DUBAI // A prominent peace activist has urged students at the University of Wollongong in Dubai (UOWD) to take a more active role in promoting dialogue between Muslims and non-Muslims and helping to iron out misunderstandings of the faith.
"Organise, speak out, explain," Salwa Kader, the president of the US Federation For Middle East Peace, told the students on Wednesday. "You have to speak out. We can't all sit still."
Ms Kader, a peace activist for many years who has worked with the likes of the UN secretary general Ban Ki-moon and his predecessor, Kofi Annan, has also recently organised dialogues between Muslim and Hindu leaders in Mumbai as well as Muslim-Christian dialogues in the US.
She came to Dubai on an exploratory trip to expand the organisation, which also has offices in Egypt, Pakistan and Sweden, and said the time was right to expand in the UAE.

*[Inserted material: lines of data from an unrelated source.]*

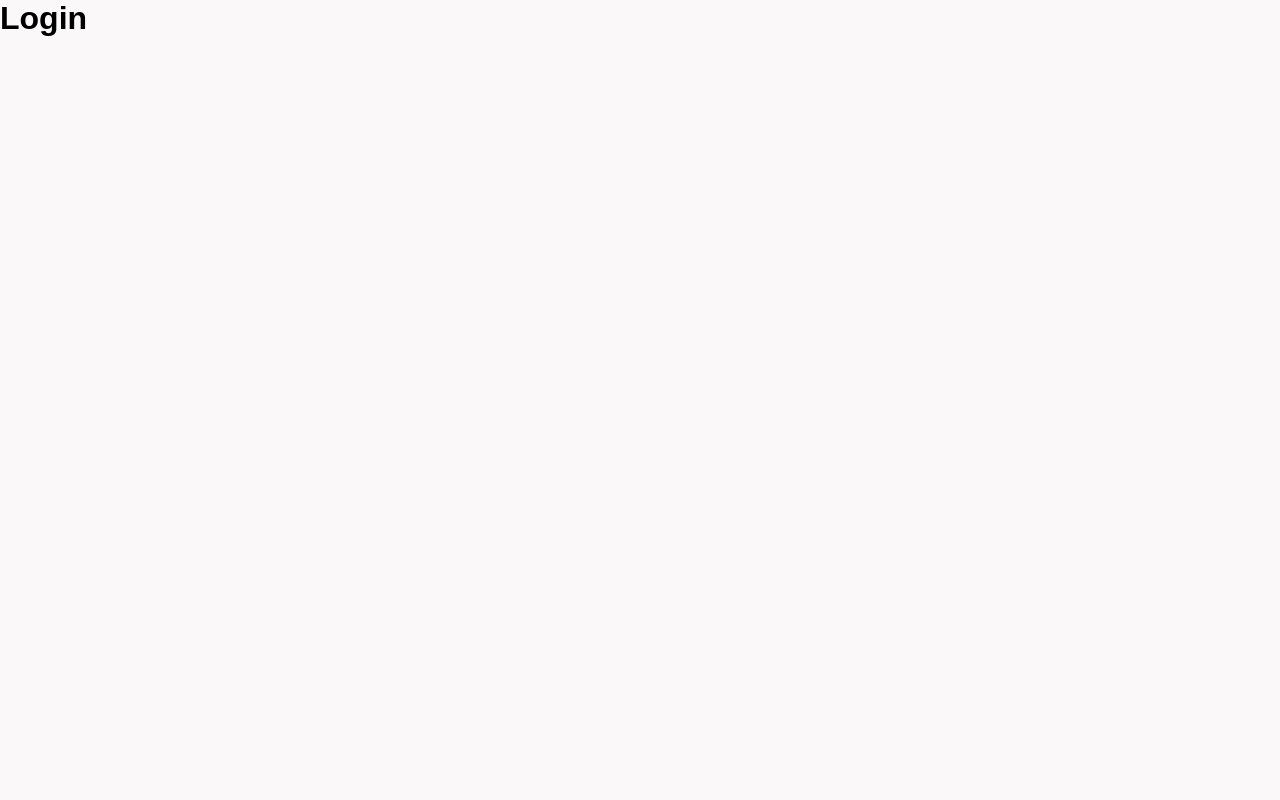
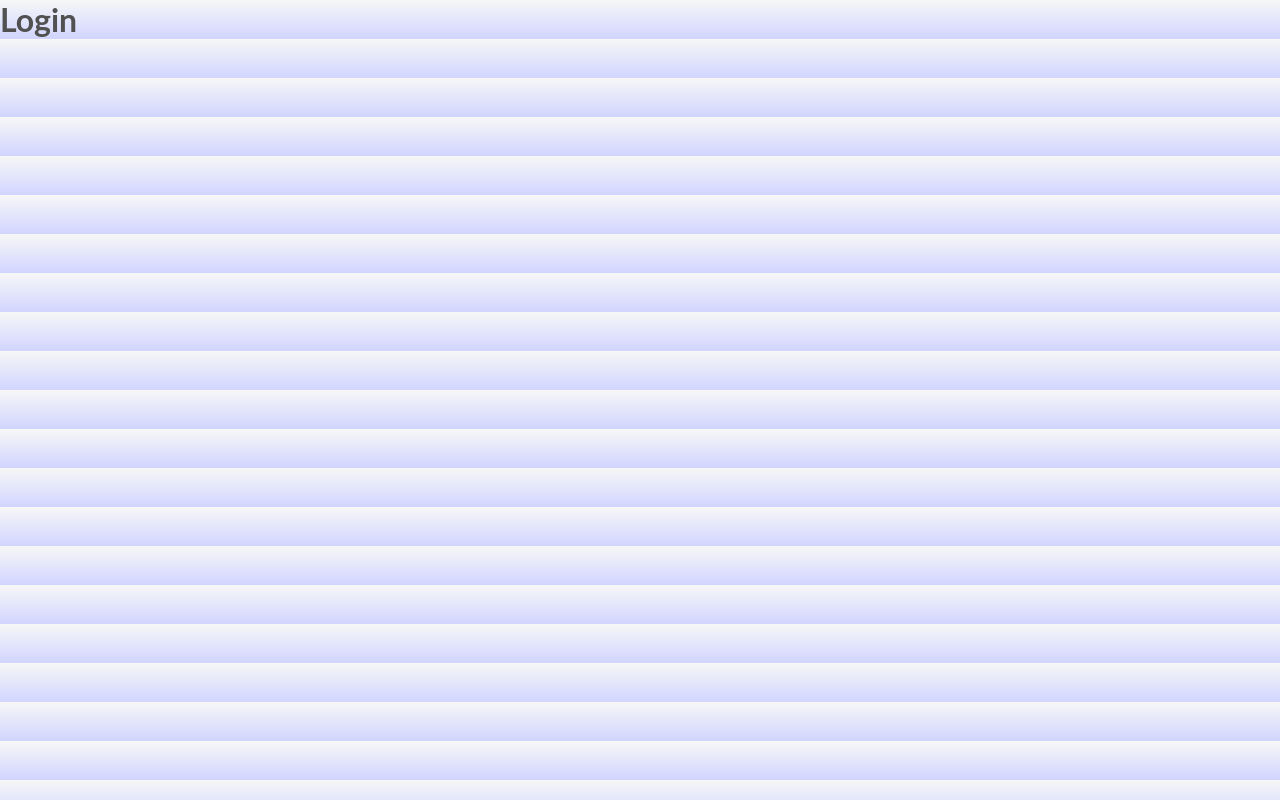
Before and after one commit to AndreTGama/portfolio, a React (Create React App) app: page /login in a window 1280 px wide. Built offline with nearby package versions, Linux system fonts and the light colour scheme.

Commit message:
change fonts, color and background in global style, change colors in projects card and remove library

```diff
--- a/src/components/Cards/Fancy/Fancy.style.tsx
+++ b/src/components/Cards/Fancy/Fancy.style.tsx
@@ -11,7 +11,7 @@ export const Container = styled.div`
 
     .flip-box-front,
     .flip-box-back {
-        background-image: linear-gradient(to right, #0f0c29, #302b63, #24243e);;
+        background-image: linear-gradient(to right, #8943D9, #6E5CD9, #302b63);
         background-size: cover;
         background-position: center;
         border-radius: 8px;
@@ -82,6 +82,12 @@ export const Container = styled.div`
     }
 `
 
+export const Star = styled.div`
+    display: flex;
+    justify-content: end;
+    padding-right: 15px;
+`
+
 export const Box = styled.div`
     position: relative;
     -webkit-backface-visibility: hidden;
--- a/src/components/Cards/Fancy/Index.tsx
+++ b/src/components/Cards/Fancy/Index.tsx
@@ -4,7 +4,6 @@ import * as Style from './Fancy.style'
 export default function Index() {
   return (
     <>
-        <Star />
         <Style.Container>
             <Style.Box>
                 <div className="flip-box">
@@ -15,8 +14,11 @@ export default function Index() {
                         </Style.Inner>
                     </div>
                     <div className="flip-box-back">
+                        <Style.Star>
+                            <Star value={0.3}/>
+                        </Style.Star>
                         <Style.Inner>
-                            <Style.Header>Custom Domains</Style.Header>
+                        <Style.Header>Custom Domains</Style.Header>
                             <Style.Paragraph>A short sentence describing this callout is.</Style.Paragraph>
                         </Style.Inner>
                     </div>
--- a/src/components/Icons/Star/Index.style.tsx
+++ b/src/components/Icons/Star/Index.style.tsx
@@ -1,49 +1,7 @@
 import styled from "styled-components";
 
-type Props = {
-    width: number
-}
-
-export const Star = styled.div`
-    .star{ width:150px; position: relative;color: #bdbdbd;}
-
-    .rating {
-    width:60%;
-    overflow: hidden;
-    white-space: nowrap;
-    }
-
-    .rating span{
-    font-size:30px;
-    white-space: nowrap;
-    overflow: hidden;
+export const Div = styled.div`
+    cursor: default;
     color: gold;
-    }
-
-    .rating span:before {
-    content:"\2606\2606\2606\2606\2606";
-    position: absolute;
-    color: #bdbdbd;
-    z-index: -1;
-    }
+    font-size: 30px;
 `
-
-export const Rating = styled.div<Props>`
-    overflow: hidden;
-    white-space: nowrap;
-    width: ${props => `${props.width}%`};
-`
-
-export const Span = styled.span`
-    font-size: 250px;
-    white-space: nowrap;
-    overflow: hidden;
-    color: gold;
-
-    &:before {
-        content:"\2606";
-        position: absolute;
-        color: #bdbdbd;
-        z-index: -1;
-    }
-`
--- a/src/components/Icons/Star/Index.tsx
+++ b/src/components/Icons/Star/Index.tsx
@@ -1,17 +1,13 @@
 import * as Style from './Index.style'
 
-export default function Index(): JSX.Element {
+type Props = {
+    value: number
+}
+export default function Index({ value } : Props): JSX.Element {
 
     return (
-        // <Style.Star>
-        //     <Style.Rating width={50}>
-        //         <Style.Span>&#x2605;</Style.Span>
-        //     </Style.Rating>
-        // </Style.Star>
-        <div className="star">
-            <div className="rating">
-                <span>&#x2605;&#x2605;&#x2605;&#x2605;&#x2605;</span>
-            </div>
-        </div>
+        <Style.Div>
+            <span title={`${value}`}>&#x2605;</span>
+        </Style.Div>
     );
 }
--- a/src/components/Projects/Index.tsx
+++ b/src/components/Projects/Index.tsx
@@ -1,5 +1,4 @@
 import { useEffect, useState } from 'react';
-import Tilt from '../Cards/Tilt/Index';
 import Fancy from '../Cards/Fancy/Index';
 import * as Global from '../../styles/global';
 
@@ -8,12 +7,13 @@ export default function Index(): JSX.Element {
 
     useEffect(() => {
         loadProjects();
-    }, []);
+    });
 
     const loadProjects = async() => {
         const res = await fetch('https://api.github.com/users/AndreTGama/repos');
         const data = await res.json();
         setProjects(data);
+        console.log(projects);
     }
 
     return (
--- a/src/pages/Home/index.tsx
+++ b/src/pages/Home/index.tsx
@@ -1,4 +1,3 @@
-import React from 'react';
 import Main from '../../components/Main';
 import Header from '../../components/Header/Header';
 import About from '../../components/About/About';
@@ -7,7 +6,7 @@ import Projects from '../../components/Projects/Index';
 export default function Home() {
     return (
         <Main>
-            {/* <Header /> */}
+            <Header />
             <About />
             <Projects />
         </Main>
--- a/src/routes/routes.tsx
+++ b/src/routes/routes.tsx
@@ -1,4 +1,3 @@
-import React from 'react';
 import { RouteObject, createBrowserRouter } from 'react-router-dom';
 import Login from '../pages/Login';
 import Home from '../pages/Home';
--- a/src/styles/global.tsx
+++ b/src/styles/global.tsx
@@ -1,5 +1,4 @@
 import styled, { createGlobalStyle } from 'styled-components';
-import { Colors } from './Colors.style';
 
 type State = {
     firstColor?: string;
@@ -21,21 +20,16 @@ export const Section = styled.section`
 export const GlobalStyle = createGlobalStyle`
     *{
         margin: 0;
-        font-family: 'Montserrat', sans-serif;
+        font-family: 'Lato';
+        color: rgb(81, 81, 81);
     }
     body {
-        background-color: ${Colors.primary};
+        background: linear-gradient(rgb(247, 247, 247), rgb(209, 213, 255));
         overflow-x: hidden;
     }
     a {
         color: inherit;
         text-decoration: inherit;
-    }
-    .content {
-        position: relative;
-        z-index: 2;
-        background-color: ${Colors.primary};
-        width: 100%;
     }
 `;
 
@@ -56,13 +50,6 @@ export const RowResponsive = styled(Row)<StateRow>`
 
 export const Container = styled(Section)<State>`
     padding: 3em;
-    ${props =>
-        props.linearEffect
-            ? `background: linear-gradient(${props.firstColor}, ${props.secondColor});`
-            : `background-color: ${
-                props.firstColor ? props.firstColor : '#FFF'
-            };
-    `};
 `;
 
 export const ContainerCenter = styled.section<State>`
```
Also changed, not shown: 2 other files (tests, documents, lock files or other folders).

In her address, she said ignorance and a lack of understanding, as well as misconceptions and fear, had fuelled the current problems between faiths and cultures, particularly citing the fear of Islam in the US.
"What can young Muslims do? You have a voice … most Muslims don't speak out. They leave it for God to take care of, but God gave you a mind and a voice … you can't sit idle and blame them [non-Muslims]. They've only seen one side, the awful side."

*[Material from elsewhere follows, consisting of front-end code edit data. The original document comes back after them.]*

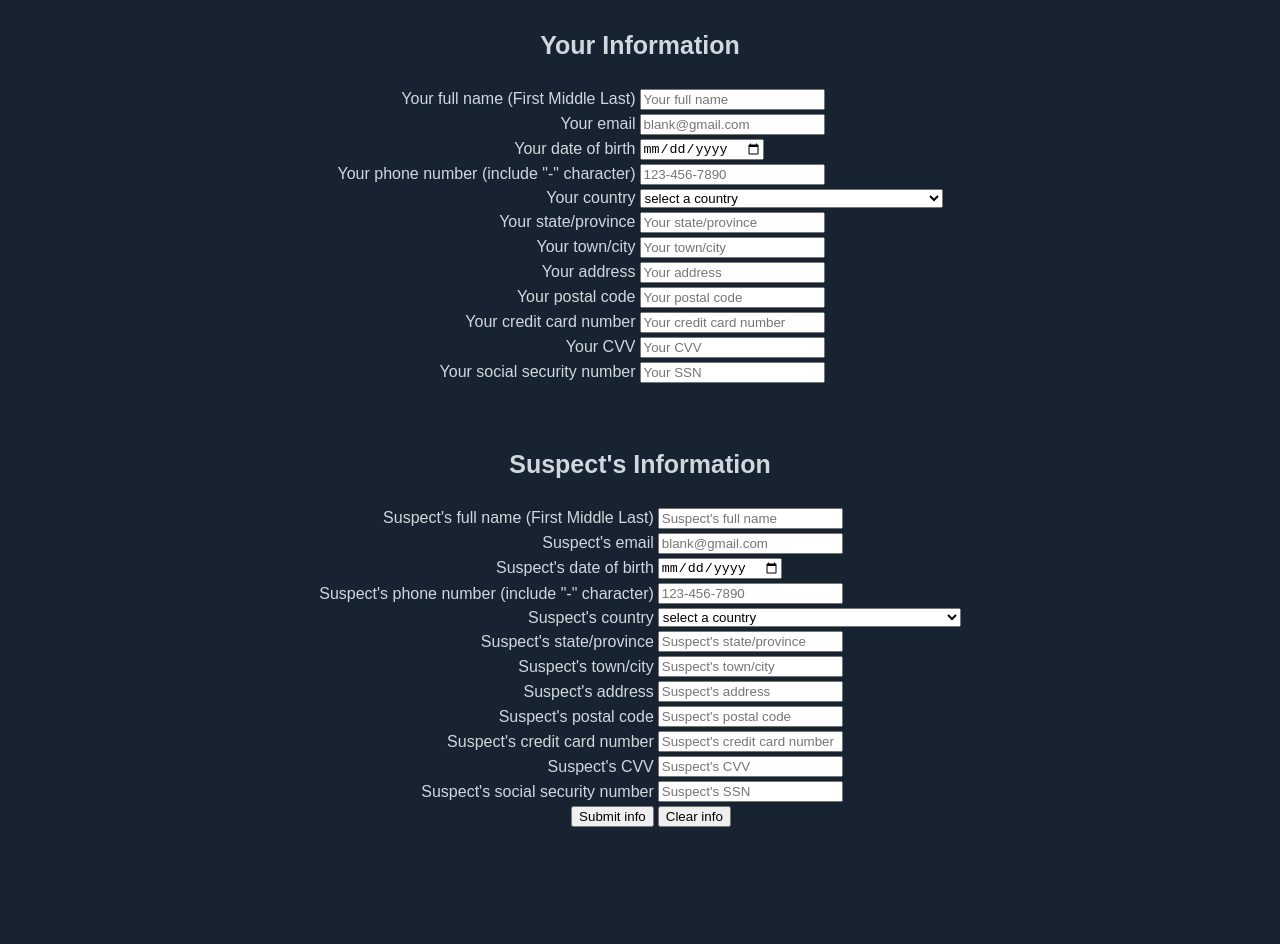
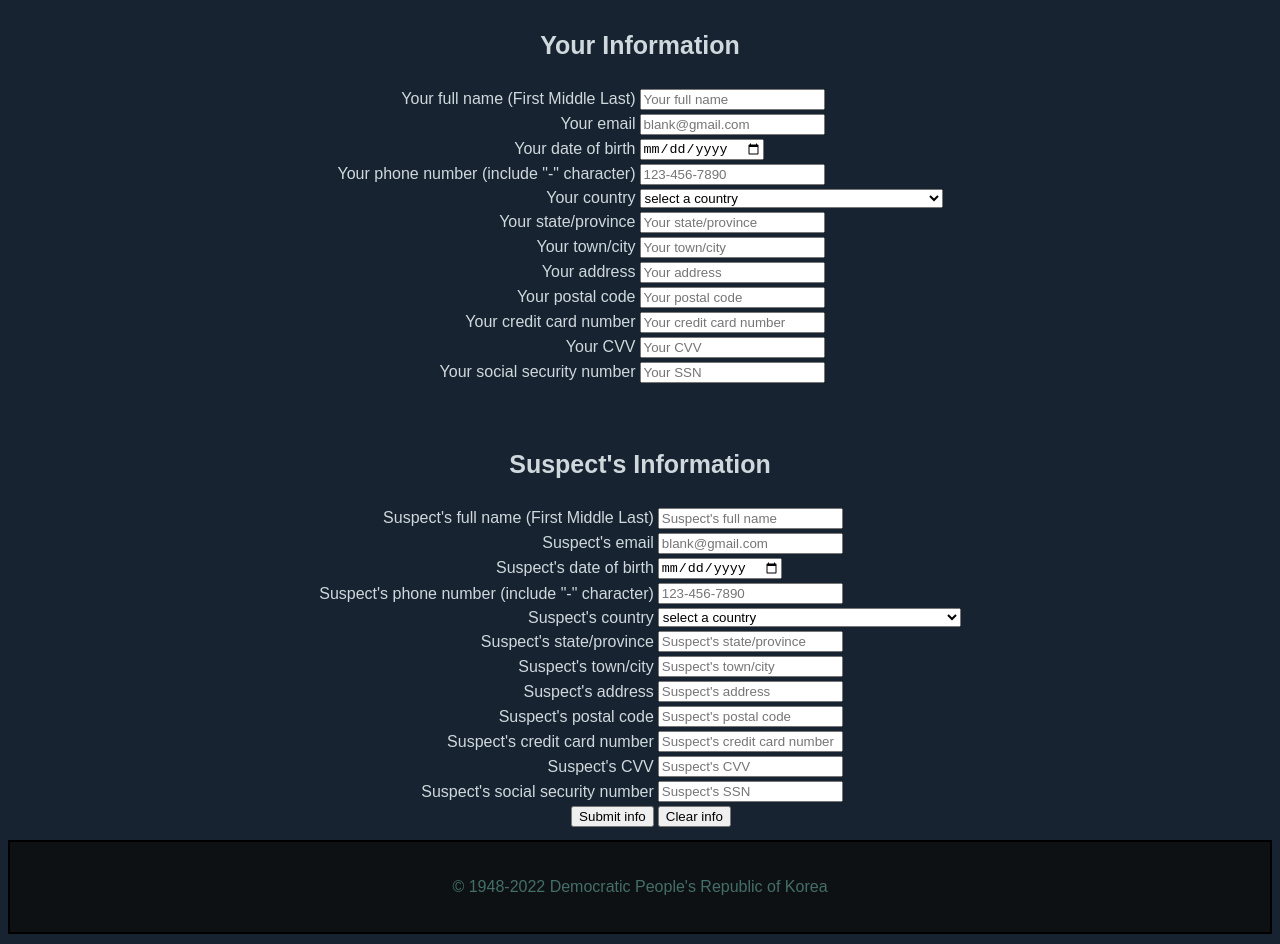
Before and after one commit to WarTinder/all_hail_dprk, a plain HTML site: page report.html in a window 1280 px wide. Shown: the part 530-1474 px from the top of the page. Before the commit the page ends 1368 px from the top, so only its background shows below. Drawn offline with Linux system fonts and the light colour scheme.

Commit message:
Update report.html

```diff
--- a/report.html
+++ b/report.html
@@ -701,4 +701,7 @@
             </tr>
         </table>
     </form>
+    <footer align="center" class="footer_card">
+        <p style="font-family: Arial, Helvetica, sans-serif; color: #446e69">&copy; 1948-2022 Democratic People's Republic of Korea</p>
+    </footer>
 </body>
```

Ms Kader, a Lebanese-American, is the director of the UN Women's Guild for Manhattan and a member of the International Alliance of Women in New York.

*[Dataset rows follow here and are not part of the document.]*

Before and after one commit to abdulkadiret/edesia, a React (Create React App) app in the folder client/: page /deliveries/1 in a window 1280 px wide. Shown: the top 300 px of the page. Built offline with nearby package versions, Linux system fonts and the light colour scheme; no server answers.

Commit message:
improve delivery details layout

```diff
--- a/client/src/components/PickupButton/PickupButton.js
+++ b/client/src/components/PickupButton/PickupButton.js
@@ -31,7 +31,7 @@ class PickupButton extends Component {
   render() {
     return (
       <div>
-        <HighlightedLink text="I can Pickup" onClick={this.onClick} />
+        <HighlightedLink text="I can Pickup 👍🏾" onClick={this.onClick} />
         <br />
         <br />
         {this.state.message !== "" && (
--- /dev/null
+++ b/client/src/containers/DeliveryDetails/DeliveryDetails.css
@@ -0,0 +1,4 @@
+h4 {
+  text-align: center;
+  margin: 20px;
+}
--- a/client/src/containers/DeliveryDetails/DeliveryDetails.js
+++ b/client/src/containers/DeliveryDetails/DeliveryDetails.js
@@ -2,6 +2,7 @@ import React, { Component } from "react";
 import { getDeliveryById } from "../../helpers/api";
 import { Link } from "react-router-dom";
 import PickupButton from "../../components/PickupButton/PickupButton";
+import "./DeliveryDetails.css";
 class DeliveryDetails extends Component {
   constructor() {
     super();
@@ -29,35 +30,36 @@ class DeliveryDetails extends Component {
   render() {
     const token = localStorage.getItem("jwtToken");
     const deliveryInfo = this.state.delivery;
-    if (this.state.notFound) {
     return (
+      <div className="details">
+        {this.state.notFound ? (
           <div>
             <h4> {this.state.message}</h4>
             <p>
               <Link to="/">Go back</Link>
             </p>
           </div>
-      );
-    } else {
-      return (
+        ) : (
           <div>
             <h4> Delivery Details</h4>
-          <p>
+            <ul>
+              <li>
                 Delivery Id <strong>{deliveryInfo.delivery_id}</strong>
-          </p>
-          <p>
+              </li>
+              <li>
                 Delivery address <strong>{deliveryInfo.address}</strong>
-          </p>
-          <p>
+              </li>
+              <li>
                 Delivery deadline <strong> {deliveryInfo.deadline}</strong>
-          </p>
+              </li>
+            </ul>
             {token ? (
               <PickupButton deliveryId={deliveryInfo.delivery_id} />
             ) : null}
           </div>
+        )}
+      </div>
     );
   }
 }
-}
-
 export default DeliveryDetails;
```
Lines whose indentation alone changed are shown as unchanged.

"It's a melting pot here," she said of the UAE. "There are all these nationalities living and working together harmoniously and I think this is the best ground we can find to approach everybody without being for or against anyone, just delivering the message that we are for peace."
In September, Ms Kader was awarded the UN's Millennium Development Goals lifetime achievement award for her work.
The organisation, which was founded a month after 9/11 in 2001, brings together women to tackle issues such as human trafficking and domestic violence, but mainly focuses on the suffering of women affected by war and conflict.
The non-governmental organisation is seeking funding to set up workshops in Dubai and begin work with young people and women around the Emirates.
Robert Watts, a 20-year-old student at UOWD, has been in the UAE for two years. He came to the university from Canada to study in a country which he said would open his eyes to more of the world and its cultures.
Mr Watts said Ms Kader's topic of the importance of dialogue was something he first became interested in during his business ethics course.
"In this globalised world, all religions and cultures are mixing," he said. "Some of them have different values and do things differently. You can break a lot of these business barriers just by communicating."
Qadria Naji, 20, was born in the US to an American mother and Palestinian father. "I am the walking example of peace in the Middle East," she said.
"This is such an important topic and it is important that people talk more."
Ms Kader's visit follows closely on the heels of the former British prime minister, Tony Blair, whose Faith Foundation this week announced a partnership with the Higher Colleges of Technology, the first step towards establishing its inter-faith work in the region.
Rob Whelan, the president of the university, said that bringing speakers such as Ms Kader was an important way to inspire the students.
"World peace is an aspiration shared by most of the common people in the world … It is understandably a common theme among UOWD students, where over 100 nationalities study together in harmony."